Columbus – More than $18,000 in utility payments went into the pockets of the Village of Bellaire’s (Belmont County) former utility clerk, as confirmed in an audit of the village released today by Auditor of State Dave Yost.
“As former Governor and State Auditor James Rhodes once said, ‘Don’t lie to the people and keep your hands out of the till’,” Auditor Yost said. “Thanks to the good work of local law enforcement and my staff, Flaherty is doing the time for her crimes against taxpayers.”
Former Utility Clerk Lisa Flaherty was responsible for collecting and posting utility payments and preparing deposits to the village’s utility bank account. During the course of the village’s financial audit, auditors from the firm Rea & Associates found that some utility collection bank deposits did not match the amounts posted to the department’s computer system. Further work by the firm determined that $18,125 in collections were not deposited in the village’s utility bank account.

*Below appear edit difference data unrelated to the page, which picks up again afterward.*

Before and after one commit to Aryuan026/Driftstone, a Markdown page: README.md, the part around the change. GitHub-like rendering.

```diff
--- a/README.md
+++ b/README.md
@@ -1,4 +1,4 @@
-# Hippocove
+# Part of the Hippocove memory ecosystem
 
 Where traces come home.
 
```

Auditors found 87 instances of shortages in customer accounts – 61 shortages totaling $10,835 in 2011 and 26 shortages totaling $7,290 in 2012. Of these amounts, a total of $333 were posted to Flaherty’s personal utility account.
A finding for recovery in the total amount of $18,125 was issued against Flaherty. In conjunction with Belmont County Prosecutor Christopher Berhalter and Bellaire Police Chief Mike Kovalyk, the Auditor of State’s office conducted a formal investigation. Flaherty failed to report to work on April 7, 2012, the day after the Auditor of State’s office was notified of the missing funds.
On May 24, 2012, the Auditor of State’s office sent two officers from the Special Investigations Unit to Binghamton, New York and they worked with local law enforcement to apprehend Flaherty. She faced three charges: 1) a third degree felony of tampering with evidence; 2) a third degree felony of theft in office; and 3) a forth degree felony of tampering with records. On November 19, 2012, she was sentenced to 18 months in jail. In addition, Flaherty’s OPERS account was frozen, and the funds will be used to pay a large portion of the findings.
A full copy of this audit may be accessed online.
The Auditor of State’s office, one of five independently elected statewide offices in Ohio, is responsible for auditing more than 5,600 state and local government agencies. Under the direction of Auditor Dave Yost, the office also provides financial services to local governments, investigates and prevents fraud in public agencies and promotes transparency in government.